On Saturday, Liverpool fans stood and sang, calling the club’s owners greedy bastards and saying enough was enough after news was released earlier in the week that the club was raising top tier tickets to £77 next season. This weekend, they could be joined by fans across the league in a show of mass dissent by football fans.
Having watched Liverpool fans walk out on Saturday, and having seen the club quickly backtrack on their decision to raise ticket prices when faced by open revolt from a group of people integral to the club’s global brand, the Football Supporters’ Federation quickly convened meetings with supporters groups of all the Premier League clubs.
"The FSF will be convening a meeting of representatives of supporters’ organisations across the Premier League to discuss the next steps in the campaign," FSF chief Kevin Miles told the Telegraph today. "The Liverpool walkout very successfully highlighted the whole issue of the affordability of football and the clubs need to be made to listen."
It’s easy to point to new television deals and commercial revenue streams and wonder what difference £2M could ever possibly make to a club like Liverpool. The problem is, despite massive television deals and growing commercial revenue streams, the club turned a profit just once in the past six years—and that was a profit of only £900k.
If Liverpool are to stay complaint of Financial Fair Play regulations, then, that £2M could have some very real implications when it comes to signing new players. Players like Zlatan Ibrahimovic, who Jamie Carragher said he’d love to see at Anfield shortly after he finished explaining why he joined un the 77th-minute protest on Saturday.
Which isn’t to say the club can’t survive without the £2M more next season, just that on past evidence it wasn’t going to be money lining the pockets of the owners.
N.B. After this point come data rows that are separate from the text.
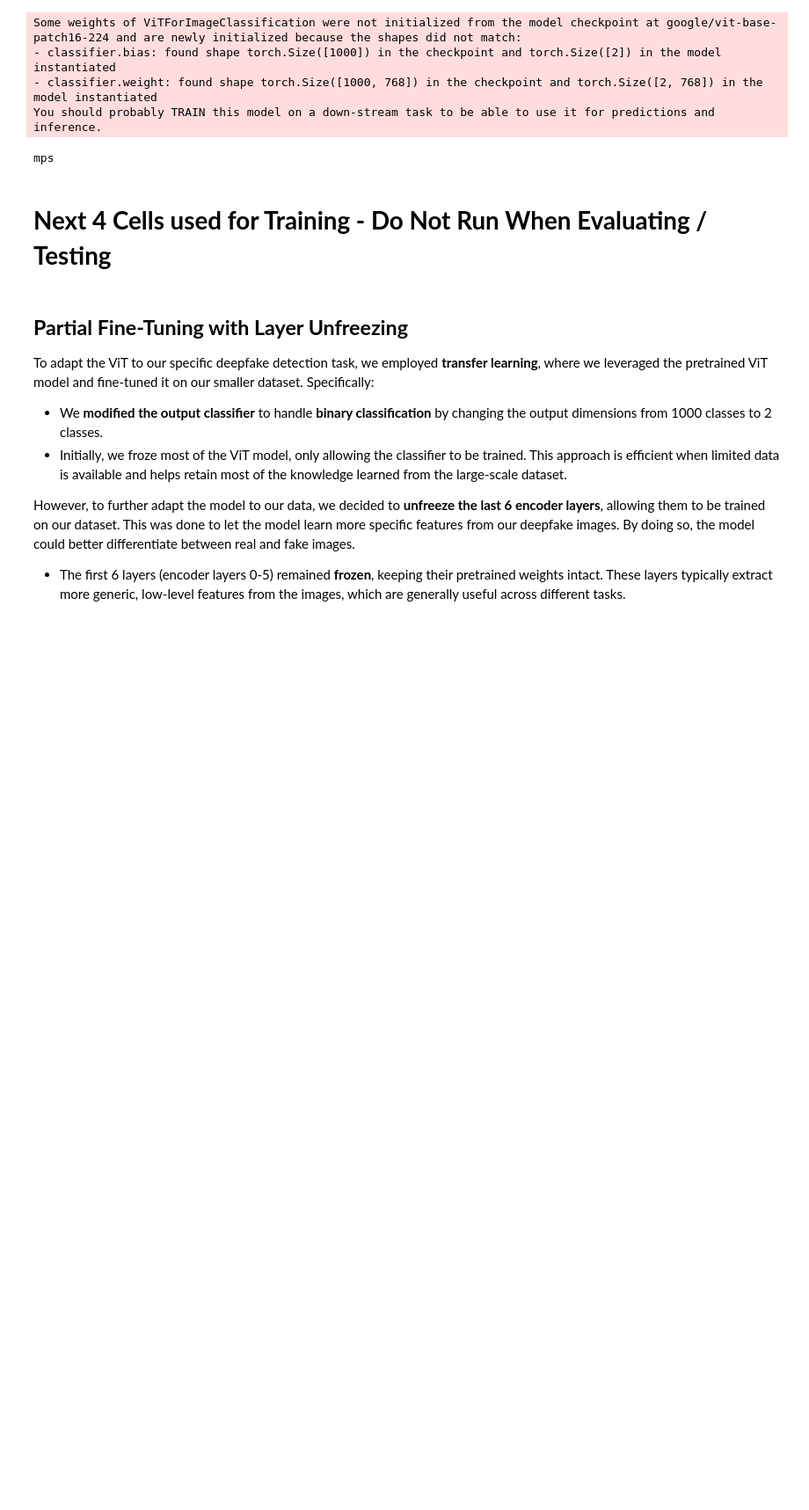
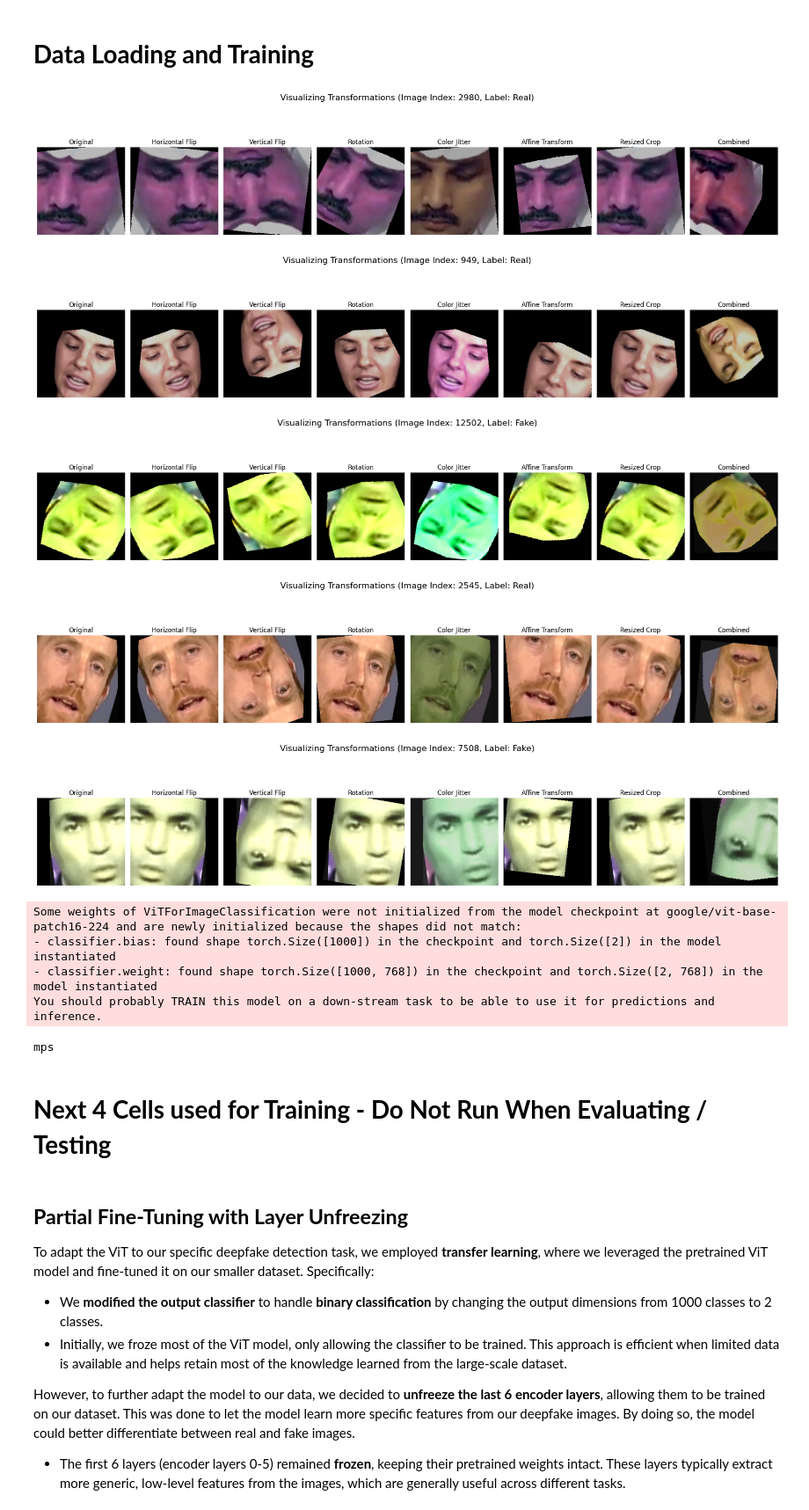
Before and after one commit to Pmalik24/DeepfakeDetectionSystem, a Jupyter notebook: Partial_Tuning_vit_sample_training_and_tetsing.ipynb, the cells around one changed output. Shown at 88% size. Saved outputs shown, nothing was run; the diff lists cells and outputs as text; code cells hidden in the pictures; blank space fills up the shorter version.

```diff
--- a/Partial_Tuning_vit_sample_training_and_tetsing.ipynb
+++ b/Partial_Tuning_vit_sample_training_and_tetsing.ipynb
@@ -87,6 +84,8 @@ val_test_transform = transforms.Compose([
     transforms.ToTensor(),
     transforms.Normalize([0.485, 0.456, 0.406], [0.229, 0.224, 0.225])
 ])
+# %% [markdown]
+# **Data Loading and Training**
 # %%
 from sklearn.model_selection import train_test_split
 
@@ -116,3 +210,12 @@ test_loader = DataLoader(test_dataset, batch_size=32, shuffle=False)
+# %%
+# Call the function to visualize transformations on 5 random images from the training dataset
+visualize_transformations(full_dataset, num_images=5)
+# %% [output]
+[figure, added]
+[figure, added]
+[figure, added]
+[figure, added]
+[figure, added]
 # %%
 from transformers import AutoModelForImageClassification, AutoImageProcessor
 
```
Also changed, not shown: parts of 18 cells of this notebook.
It was money that would go towards paying for players—something to keep in mind the next time the club stops short of paying an extra million for a transfer or an extra £20k in wages.
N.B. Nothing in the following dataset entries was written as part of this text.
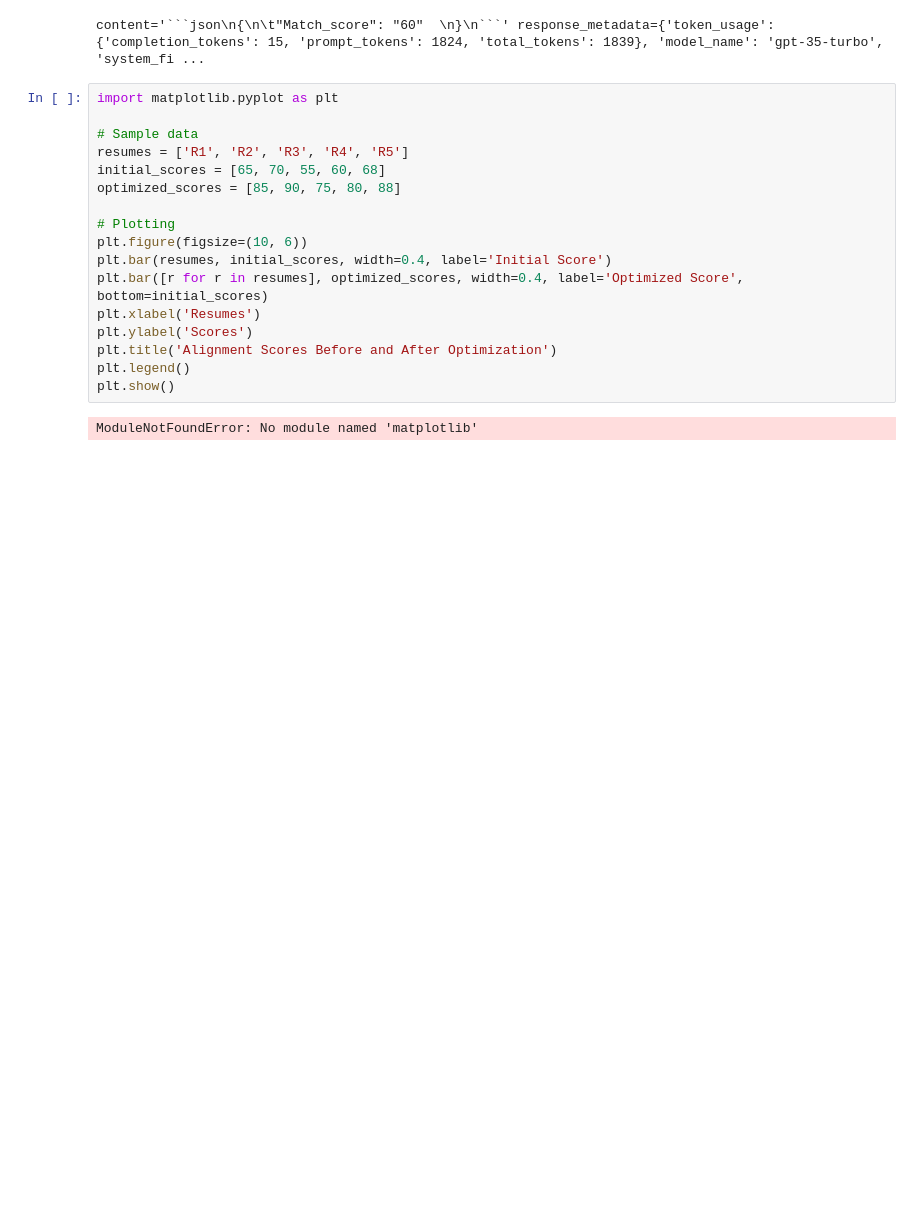
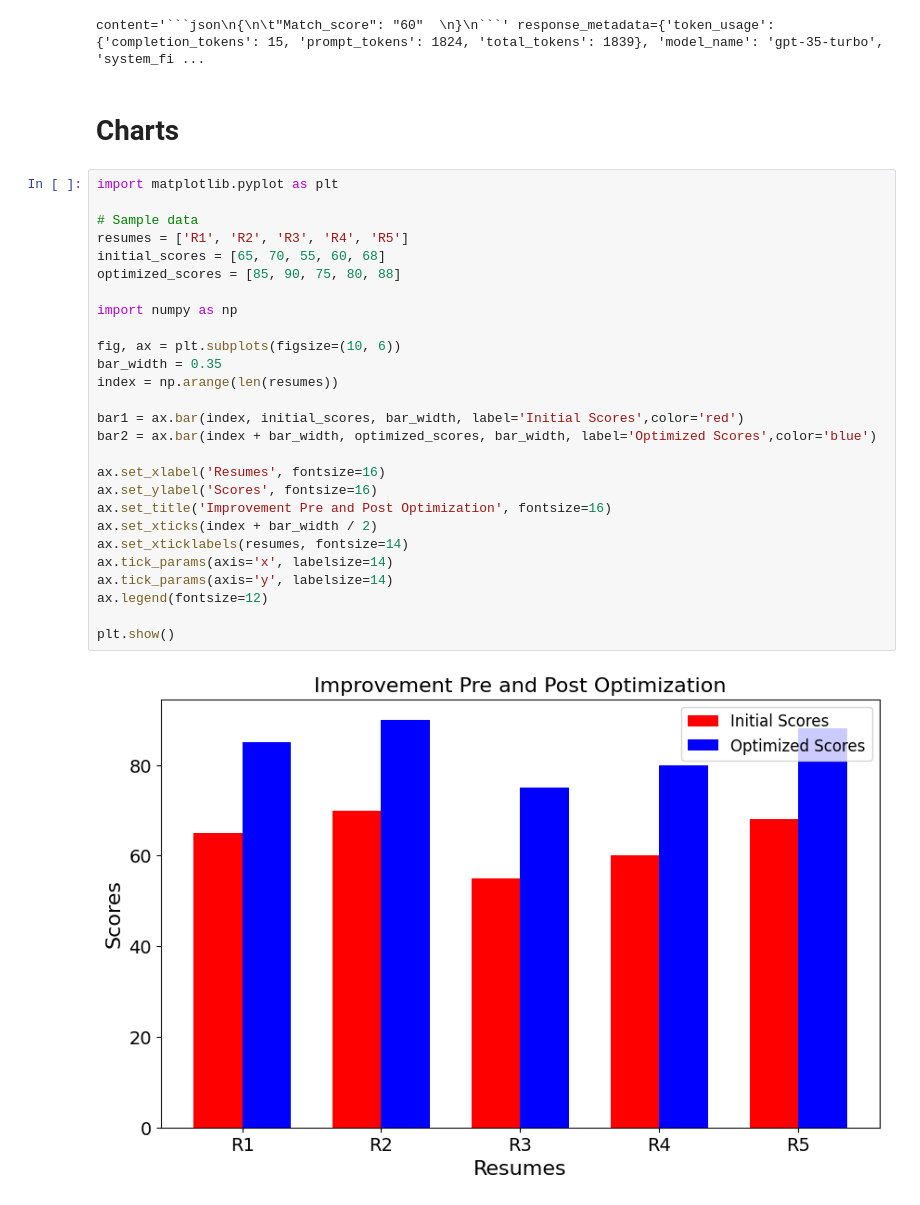
Before and after one commit to aviralwalia08/ResumeOptimizer, a Jupyter notebook: notebooks/Get_Top20Keywords.ipynb, the cells around one changed output. Cells and saved outputs as stored; diff of their text form; blank space fills up the shorter version.

````diff
--- a/notebooks/Get_Top20Keywords.ipynb
+++ b/notebooks/Get_Top20Keywords.ipynb
@@ -424,22 +452,34 @@ match_score = output_formatter(output)
 print(match_score)
 # %% [output]
 content='```json\n{\n\t"Match_score": "60"  \n}\n```' response_metadata={'token_usage': {'completion_tokens': 15, 'prompt_tokens': 1824, 'total_tokens': 1839}, 'model_name': 'gpt-35-turbo', 'system_fi ...
+# %% [markdown]
+# Charts
 # %%
 import matplotlib.pyplot as plt
 
 # Sample data
 resumes = ['R1', 'R2', 'R3', 'R4', 'R5']
 initial_scores = [65, 70, 55, 60, 68]
 optimized_scores = [85, 90, 75, 80, 88]
 
-# Plotting
-plt.figure(figsize=(10, 6))
-plt.bar(resumes, initial_scores, width=0.4, label='Initial Score')
-plt.bar([r for r in resumes], optimized_scores, width=0.4, label='Optimized Score', bottom=initial_scores)
-plt.xlabel('Resumes')
-plt.ylabel('Scores')
-plt.title('Alignment Scores Before and After Optimization')
-plt.legend()
+import numpy as np
+
+fig, ax = plt.subplots(figsize=(10, 6))
+bar_width = 0.35
+index = np.arange(len(resumes))
+
+bar1 = ax.bar(index, initial_scores, bar_width, label='Initial Scores',color='red')
+bar2 = ax.bar(index + bar_width, optimized_scores, bar_width, label='Optimized Scores',color='blue')
+
+ax.set_xlabel('Resumes', fontsize=16)
+ax.set_ylabel('Scores', fontsize=16)
+ax.set_title('Improvement Pre and Post Optimization', fontsize=16)
+ax.set_xticks(index + bar_width / 2)
+ax.set_xticklabels(resumes, fontsize=14)
+ax.tick_params(axis='x', labelsize=14)
+ax.tick_params(axis='y', labelsize=14)
+ax.legend(fontsize=12)
+
 plt.show()
 # %% [output]
-ModuleNotFoundError: No module named 'matplotlib'
+[figure, added]
````
Also changed, not shown: parts of 7 cells of this notebook, 2 other files.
If Liverpool’s walkout on Sunday can lead to ticket roll-backs across the Premier League, though, it levels the playing field once again. The club had argued that even if the £2M total didn’t seem like much for a club the size of Liverpool, it was part of a larger effort across all their revenue streams to keep up with the rest of the league.
If fans standing up can force all the clubs—can force the league collectively—to use things like the improved television deal to curb ticket price increases, then squeezing a little bit more out of the fans to keep up with the rest of the league becomes a non-issue for Liverpool. Hopefully the FSF can pull it off.